What Clash saw on the second day proper of Glastonbury Festival 2014. Click the image above to scroll through our gallery. Find Friday’s action here.
- - -
Worthy Farm has resembled a moody teen as of late, with torrential downpours interrupted rudely by blistering flickers of heat. And on the main stage today, the music flirts with both heavy metal and cinematic R&B – while us tent-dwellers slap on the after-sun and waterproofs in equal measure.
The musical equivalent of a Berocca and welcome morning pick-me-up, Kelis is a hot pink dot on the vast Pyramid Stage. To great delight she rattles through ‘Milkshake’ and ‘Trick Me’, as well as the Stevie Wonder-like ‘Jerk Ribs’ from her much-hailed Ninja Tune LP, ‘Food’. But the scheduling of Lana Del Rey right after Kelis is misjudged.
While Lana does do justice to ‘National Anthem’ and ‘Video Games’, she falls slightly flat after the fiesta that was Kelis. Lighting a cigarette for ‘Blue Jeans’, the singer slow-grinds with her guitarist, but ‘Summertime Sadness’ is aptly applauded by a colossal shower of rain.

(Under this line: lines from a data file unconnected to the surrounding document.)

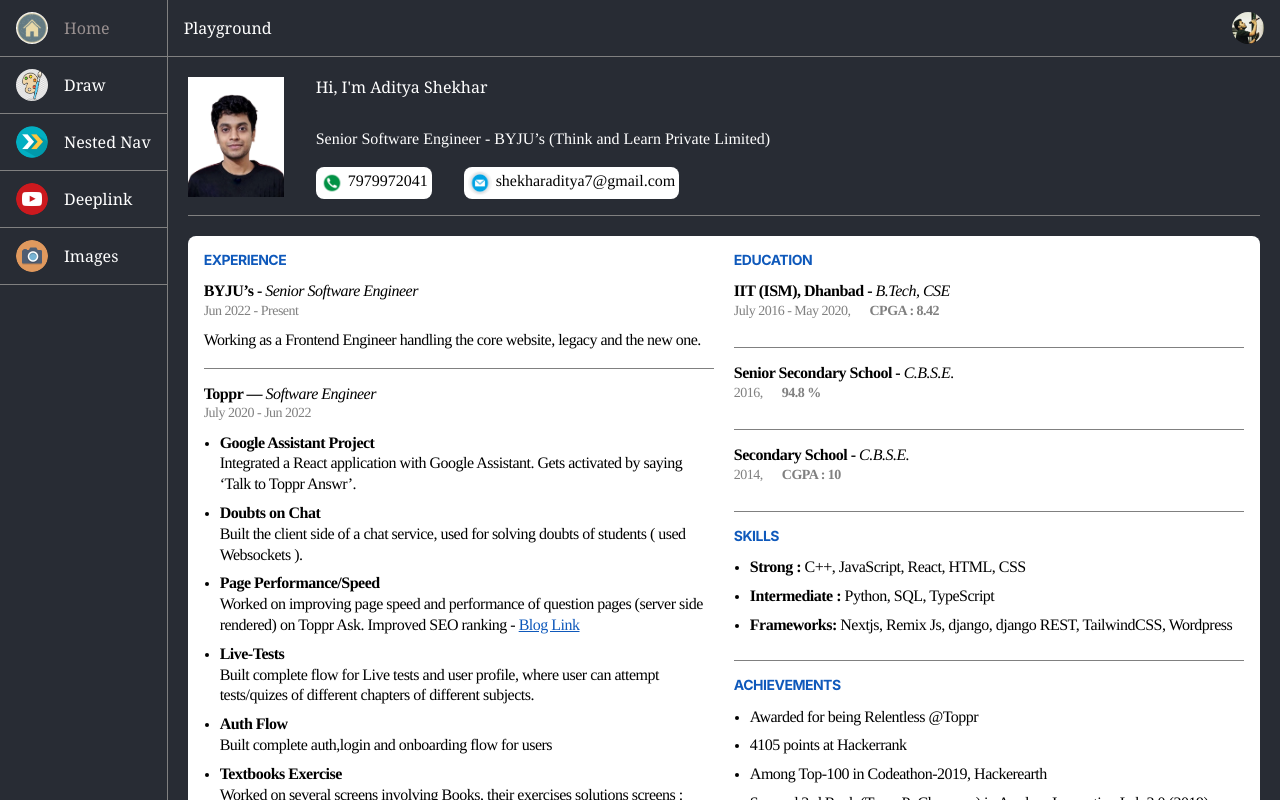
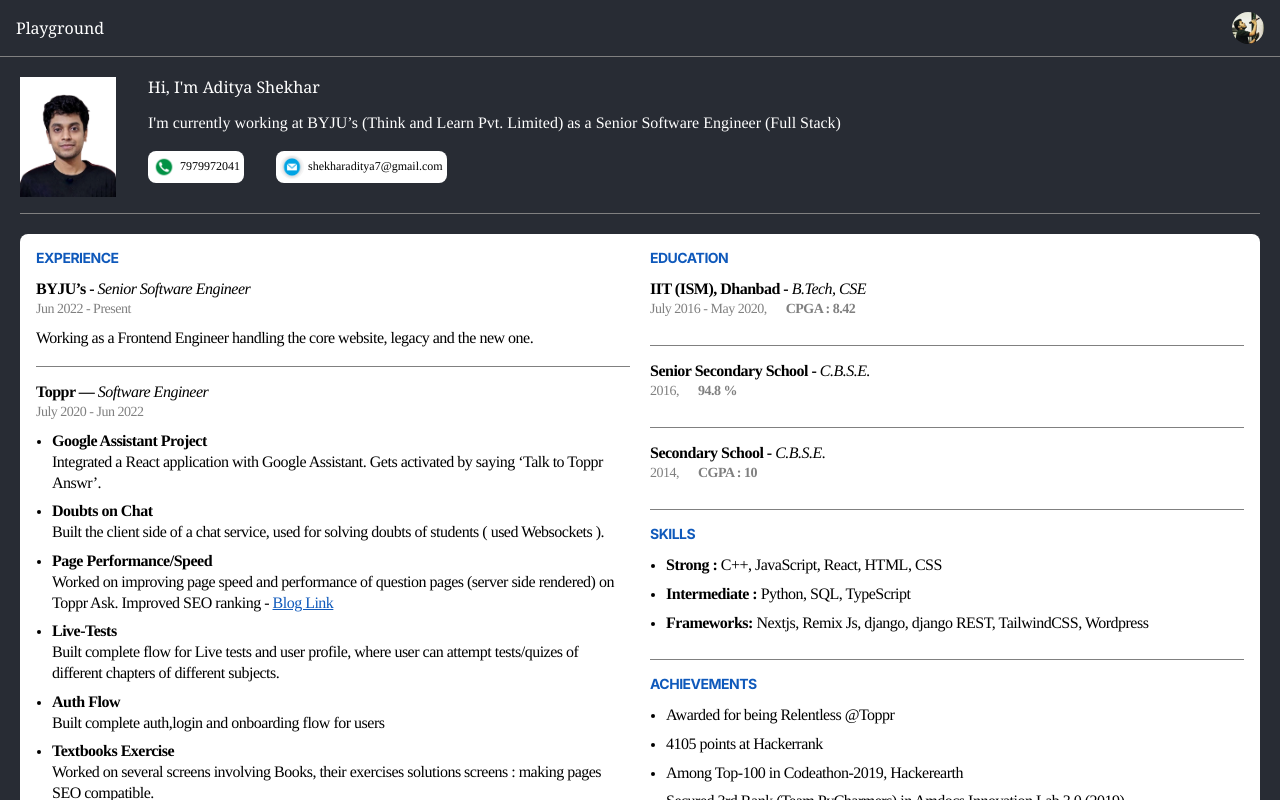
Before and after one commit to shekharaditya7/my-app, a React (Create React App) app: page / in a window 1280 px wide. Shown: the top 800 px of the page. Built offline with nearby package versions, Linux system fonts and the light colour scheme.

Commit message:
resume finished

```diff
--- a/src/components/App/Header.js
+++ b/src/components/App/Header.js
@@ -1,10 +1,20 @@
 import styles from "./Header.module.scss";
 
-export default function Header() {
+export default function Header({ onMenuIconClick }) {
   return (
     <div className={styles.wrapper}>
+      <img
+        className={styles.menuIcon}
+        src="/images/MenuIcon.png"
+        alt="menu"
+        onClick={onMenuIconClick}
+      ></img>
       <div>Playground </div>
-      <img src="/icon192.jpeg" alt="adi" height={32} width={32}></img>
+      <img
+        className={styles.profileIcon}
+        src="/icon192.jpeg"
+        alt="profile"
+      ></img>
     </div>
   );
 }
--- a/src/components/App/Header.module.scss
+++ b/src/components/App/Header.module.scss
@@ -1,3 +1,4 @@
+@import "./../../styles/index.scss";
 .wrapper {
   display: flex;
   align-items: center;
@@ -6,8 +7,21 @@
   padding: 12px 16px;
   border-bottom: 1px solid gray;
 
-  img {
+  .menuIcon {
+    height: 32px;
+    width: 32px;
+    cursor: pointer;
+  }
+  .profileIcon {
+    height: 32px;
+    width: 32px;
     border-radius: 50%;
     cursor: pointer;
   }
 }
+
+@include if-device(desktop-tablet) {
+  .menuIcon {
+    display: none;
+  }
+}
--- a/src/components/App/Layout.js
+++ b/src/components/App/Layout.js
@@ -1,13 +1,15 @@
+import { useState } from "react";
 import Header from "./Header";
 import Sidebar from "./Sidebar";
 import styles from "./Layout.module.scss";
 
 export default function Layout({ children }) {
+  const [showSidebar, setShowSidebar] = useState(false);
   return (
     <div className={styles.layout}>
-      <Sidebar />
+      {showSidebar ? <Sidebar /> : null}
       <div className={styles.rhs}>
-        <Header />
+        <Header onMenuIconClick={() => setShowSidebar(true)} />
         <div className={styles.rhsContent}>{children}</div>
       </div>
     </div>
--- a/src/components/App/Sidebar.module.scss
+++ b/src/components/App/Sidebar.module.scss
@@ -1,5 +1,7 @@
 @import "./../../styles/index.scss";
+
 .sidebarWrapper {
+  display: block;
   border-right: 1px solid gray;
   min-height: 100vh;
   min-width: fit-content;
--- a/src/components/Home/Intro.js
+++ b/src/components/Home/Intro.js
@@ -13,7 +13,8 @@ export default function Intro() {
         <div className={styles.description}>
           <h2> Hi, I'm Aditya Shekhar </h2>
           <p>
-            Senior Software Engineer - BYJU’s (Think and Learn Private Limited)
+            I'm currently working at BYJU’s (Think and Learn Pvt. Limited) as a
+            Senior Software Engineer (Full Stack)
           </p>
           <div className={styles.contact}>
             <div className={styles.phone}>
@@ -35,6 +36,24 @@ export default function Intro() {
           </div>
         </div>
       </div>
+      <div className={styles.contact}>
+        <div className={styles.phone}>
+          <img
+            src="/images/intro/call-icon.jpeg"
+            alt="call"
+            className={styles.phoneImg}
+          ></img>
+          <span>7979972041</span>
+        </div>
+        <div className={styles.phone}>
+          <img
+            src="/images/intro/email-icon.png"
+            alt="email"
+            className={styles.phoneImg}
+          ></img>
+          <span>shekharaditya7@gmail.com</span>
+        </div>
+      </div>
     </div>
   );
 }
--- a/src/components/Home/Intro.module.scss
+++ b/src/components/Home/Intro.module.scss
@@ -2,9 +2,13 @@
 
 .header {
   font-size: 0.875rem;
-  display: block;
+  display: flex;
   border-bottom: 1px solid grey;
   margin-bottom: 20px;
+
+  .contact {
+    display: none;
+  }
 
   h2 {
     margin-bottom: 16px;
@@ -20,12 +24,41 @@
     font-family: "Times New Roman", Times, serif;
     margin-bottom: 16px;
   }
+}
 .contact {
   display: flex;
   flex-wrap: wrap;
   column-gap: 32px;
 }
 .phone {
+  font-size: 12px;
+  background-color: white;
+  color: black;
+  border-radius: 8px;
+  padding: 4px;
+  font-family: "Times New Roman", Times, serif;
+  display: flex;
+
+  align-items: center;
+  margin-bottom: 16px;
+  .phoneImg {
+    height: 24px;
+    width: 24px;
+    border-radius: 50%;
+    margin-right: 4px;
+  }
+}
+
+@include if-device(desktop-tablet) {
+  .header {
+    font-size: 1rem;
+    .contact {
+      display: flex;
+      flex-wrap: wrap;
+      column-gap: 32px;
+    }
+    .phone {
+      font-size: 12px;
       background-color: white;
       color: black;
       border-radius: 8px;
@@ -43,18 +76,9 @@
       }
     }
   }
-
-@include if-device(desktop-tablet) {
-  .header {
-    display: flex;
-    font-size: 1rem;
+  .contact {
+    display: none;
   }
-  .description {
-    h2 {
-      margin-bottom: 32px;
-    }
-  }
-
   .profile {
     margin-bottom: 0;
   }
--- a/src/components/YTDeeplink/UserDeeplink.module.scss
+++ b/src/components/YTDeeplink/UserDeeplink.module.scss
@@ -1,10 +1,15 @@
+@import "./../../styles/index.scss";
+
+.wrapper {
+  font-size: 14px;
+}
 .header {
-  display: flex;
-  align-items: center;
   margin-bottom: 16px;
 
   span {
+    display: inline-block;
     margin-right: 16px;
+    margin-bottom: 16px;
   }
 }
 .urlInput {
@@ -17,18 +22,20 @@
   margin-right: 16px;
   color: grey;
   font-weight: bold;
+  margin-bottom: 16px;
 }
 .deeplinkUrl {
   display: flex;
+  align-items: center;
   margin-bottom: 32px;
-  align-items: center;
+  flex-wrap: wrap;
+
   span {
+    display: inline-block;
     background-color: white;
     padding: 6px;
     color: black;
     border-radius: 6px;
-    margin-left: 20px;
-    margin-right: 16px;
   }
   img {
     height: 32px;
@@ -50,3 +57,26 @@
     width: 100%;
   }
 }
+
+@include if-device(desktop-tablet) {
+  .wrapper {
+    font-size: 16px;
+  }
+  .header {
+    display: flex;
+    align-items: center;
+    span {
+      display: inline;
+      margin-bottom: 0;
+    }
+  }
+  .urlInput {
+    margin-bottom: 0;
+  }
+  .deeplinkUrl {
+    span {
+      margin-left: 20px;
+      margin-right: 16px;
+    }
+  }
+}
```
Also changed, not shown: public/images/MenuIcon.png (added). Lines whose indentation alone changed are shown as unchanged.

Everyone scarpers.
Over at the Glade, Machinedrum is showcasing his epic ‘Vapor City’ live setup, with hyper-real visuals of an imagined city providing the chance to get lost in the jungle-juke whispers of ‘Gunshotta’ and ‘Eyesdontlie’. A truly immersive experience.

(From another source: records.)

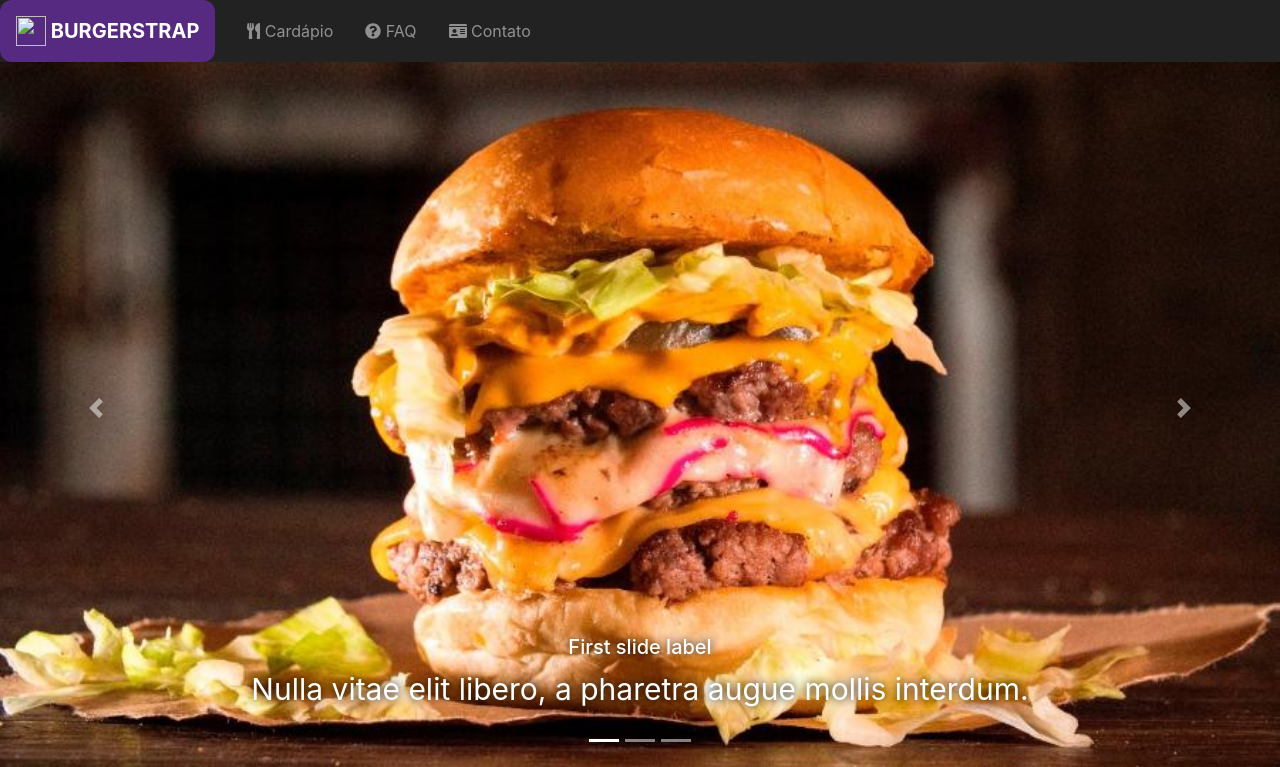
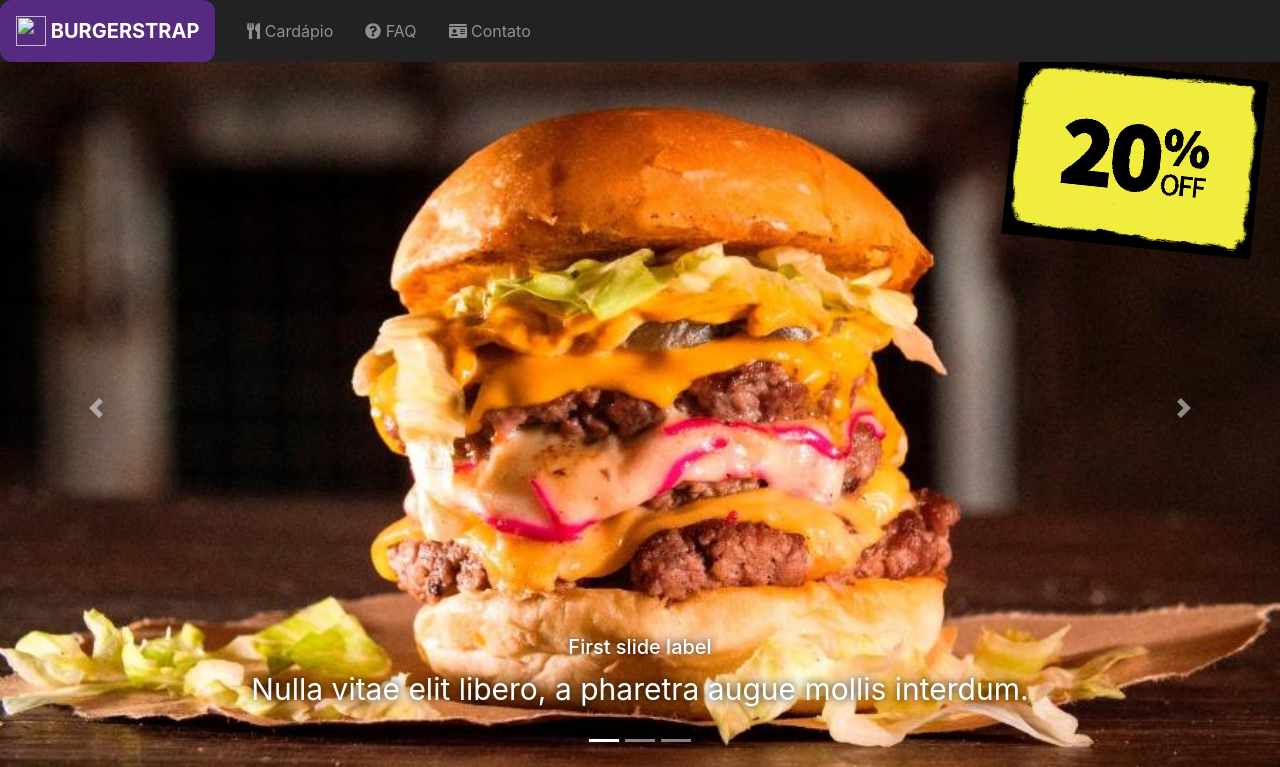
Before and after one commit to lucasliet/Burguerstrap, a PHP site: page / in a window 1280 px wide. Shown: the top 767 px of the page. Run offline with PHP 8.4, Linux system fonts and the light colour scheme; some libraries are stand-ins or nearby versions.

Commit message:
Jonathan links e 20off badge

```diff
--- a/css/style.css
+++ b/css/style.css
@@ -54,6 +54,14 @@ a {
     border-radius: 12px;
     transform: scale(0.98);
     filter: brightness(1.1);
+}
+
+.promobadge{
+    position: absolute;
+    top: 20px;
+    right: 20px;
+    width: 250px;
+    transform: rotate(6deg);
 }
 
 .banner       { display:block; }
--- a/index.html
+++ b/index.html
@@ -10,6 +10,8 @@
     <link rel="preload" href="pages/faq.html">
     <link rel="preload" href="pages/contato.html">
     <link rel="preload" href="pages/produtos.html">
+    <link rel="preload" href="images/banner.png">
+    <link rel="preload" href="images/bannermobile.png">
 
     <!-- Favicons e manifest-->
 
@@ -129,12 +131,9 @@
                                 <a href="https://github.com/djownathan/" class="dropdown-item" target="_blank">
                                     <i class="fab fa-github"></i>
                                     Github</a>
-                                <a href="" class="dropdown-item" target="_blank">
+                                <a href="https://www.linkedin.com/in/jonaraujo/" class="dropdown-item" target="_blank">
                                     <i class="fab fa-linkedin"></i>
                                     LinkedIn</a>
-                                <a href="" class="dropdown-item" target="_blank">
-                                    <i class="fab fa-facebook-square"></i>
-                                    Facebook</a>
                             </div>
                         </li>
                         <li class="dropleft list-group-item bg-transparent border-0 p-0 mb-2">
--- a/pages/home.html
+++ b/pages/home.html
@@ -10,6 +10,7 @@
             <div class="carousel-inner mh-100vh">
                 <div class="carousel-item active mh-100vh">
                     <img class="d-block w-100" src="images/hamburger1.jpg" alt="Primeiro Slide">
+                    <img class="promobadge" src="images/20offbadge.png">
                     <div class="carousel-caption d-none d-md-block">
                         <h5>First slide label</h5>
                         <p>Nulla vitae elit libero, a pharetra augue mollis interdum.</p>
```
Also changed, not shown: images/20offbadge.png (added).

We catch the end of Jack White’s set, where he teases on the following act with a clanging rendition of ‘Enter Sandman’. A collective roar of ‘Seven Nation Army’’s bassline from the crowd is all that’s needed for him to play the classic anthem as an encore.
So we lie in wait for Glastonbury’s curveball of a booking: Metallica. Our position – right at the front of the Pyramid Stage – could end in pain (we’re told). Darkness settles in and there’s a film of foxhunters getting their brains blasted out by gun-toting bears. Who then remove their costumes to reveal themselves as Metallica. A high-energy, rib-rattling set ensues, with Lars Ulrich banging out an extended version of ‘Master Of Puppets’ (below) as well as ‘Whiskey In The Jar’.

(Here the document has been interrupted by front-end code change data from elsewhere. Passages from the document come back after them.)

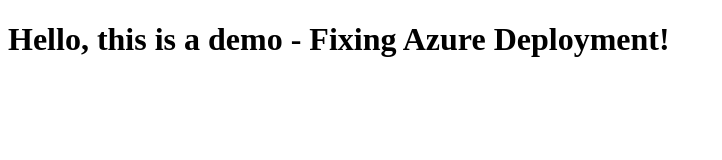
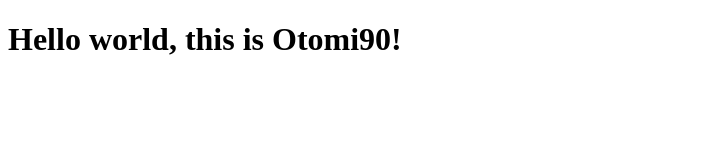
Before and after one commit to Otomi90/simple-demo, a website: page index.html in a window 1280 px wide. Shown: the whole page, without its empty margins (0-722 px from the left). Drawn offline with Linux system fonts and the light colour scheme.

Commit message:
Updated homepage message

```diff
--- a/index.html
+++ b/index.html
@@ -4,6 +4,6 @@
     <title>Demo Website</title>
 </head>
 <body>
-    <h1>Hello, this is a demo - Fixing Azure Deployment!</h1>
+    <h1>Hello world, this is Otomi90!</h1>
 </body>
 </html>
```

Time for some synthesised beats now, but you can barely move your arms at Disclosure’s DJ set at Arcadia. Guy and Howard blend their own tracks into other meaty house burners, but sound quality isn’t great and wellies are firmly glued to the well-stomped ground. Seth Troxler is next to ascend the spider’s angular limbs – whose groove-ridden selection blows the brothers’ out of the water.
Hell cannot exist without heaven – and vice versa (as William Blake went to great lengths to stress). Shangri-Hell’s office block nightmare was our night yesterday, but now’s the time to counteract that darkness with Heaven’s amber glow. Bearing in mind that absolutely everything at Pilton right now is caked in a greenish, squishy mud, the angels that guard the pearly gates do unbelievably well to keep a white carpet clean-ish in their inner sanctum.
On entry to the heavenly dome we’re gently told to place our wellies in white bags, then tiptoe across the carpet onto a mattress to gaze up at mesmerising swirls of ink on the ceiling’s screen. The angels float, offering head massages, cocktails and smiles. Heaven’s portaloos even have gold-framed pictures of fluffy rabbits.
The light outside is calling, but the flaming heat of the Hell Stage claws us back for one final dance with Run Tingz Cru leading a full-on junglist rave. Having let ourselves be seduced yet again by the Shangri-clutches, it’s time for the inevitable pilgrimage up to the stone circle for a showstopping view before bed.
- - -